* _EXERCISE AIM_
Every line with the word "Also" in it should be extracted from the data that follows.

[Itemized modification records]

··········

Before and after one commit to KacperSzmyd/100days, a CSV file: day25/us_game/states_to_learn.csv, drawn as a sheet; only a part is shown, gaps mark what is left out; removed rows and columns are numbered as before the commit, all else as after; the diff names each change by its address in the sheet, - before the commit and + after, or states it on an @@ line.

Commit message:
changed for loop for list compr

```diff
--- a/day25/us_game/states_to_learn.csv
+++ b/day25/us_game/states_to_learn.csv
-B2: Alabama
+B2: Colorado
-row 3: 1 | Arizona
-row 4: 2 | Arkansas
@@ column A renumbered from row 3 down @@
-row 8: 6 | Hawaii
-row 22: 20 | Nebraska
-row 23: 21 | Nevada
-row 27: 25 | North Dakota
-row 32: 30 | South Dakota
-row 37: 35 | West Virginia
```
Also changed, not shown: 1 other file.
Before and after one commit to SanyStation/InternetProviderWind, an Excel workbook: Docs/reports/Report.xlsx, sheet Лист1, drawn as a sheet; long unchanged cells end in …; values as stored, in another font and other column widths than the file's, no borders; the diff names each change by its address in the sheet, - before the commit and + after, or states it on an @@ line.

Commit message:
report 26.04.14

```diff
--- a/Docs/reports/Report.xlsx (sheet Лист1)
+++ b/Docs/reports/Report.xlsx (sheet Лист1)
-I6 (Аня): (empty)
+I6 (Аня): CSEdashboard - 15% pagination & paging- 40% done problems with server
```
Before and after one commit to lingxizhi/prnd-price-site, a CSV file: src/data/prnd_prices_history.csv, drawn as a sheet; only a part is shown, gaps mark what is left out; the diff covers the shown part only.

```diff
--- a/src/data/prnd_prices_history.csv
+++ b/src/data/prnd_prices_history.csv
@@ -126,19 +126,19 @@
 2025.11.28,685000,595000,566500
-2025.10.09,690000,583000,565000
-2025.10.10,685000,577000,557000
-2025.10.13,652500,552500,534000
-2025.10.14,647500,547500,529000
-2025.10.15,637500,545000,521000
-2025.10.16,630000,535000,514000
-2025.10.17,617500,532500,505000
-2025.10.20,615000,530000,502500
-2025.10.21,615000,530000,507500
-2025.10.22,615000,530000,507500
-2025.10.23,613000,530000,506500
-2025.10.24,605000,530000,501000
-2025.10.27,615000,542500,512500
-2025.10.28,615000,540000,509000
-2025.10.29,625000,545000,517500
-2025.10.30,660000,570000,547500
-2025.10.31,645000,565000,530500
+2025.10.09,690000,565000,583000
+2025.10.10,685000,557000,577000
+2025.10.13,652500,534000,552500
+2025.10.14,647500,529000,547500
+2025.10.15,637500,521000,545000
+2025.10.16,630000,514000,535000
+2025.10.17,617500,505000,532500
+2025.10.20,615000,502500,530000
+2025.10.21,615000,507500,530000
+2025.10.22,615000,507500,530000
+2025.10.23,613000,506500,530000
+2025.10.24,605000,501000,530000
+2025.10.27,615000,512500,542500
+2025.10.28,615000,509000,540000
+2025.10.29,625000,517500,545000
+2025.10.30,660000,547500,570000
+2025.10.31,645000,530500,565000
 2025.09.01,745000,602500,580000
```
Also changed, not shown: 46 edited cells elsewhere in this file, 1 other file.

··········

* _OUTPUT OF THE TASK_
Also changed, not shown: 1 other file.
Also changed, not shown: 46 edited cells elsewhere in this file, 1 other file.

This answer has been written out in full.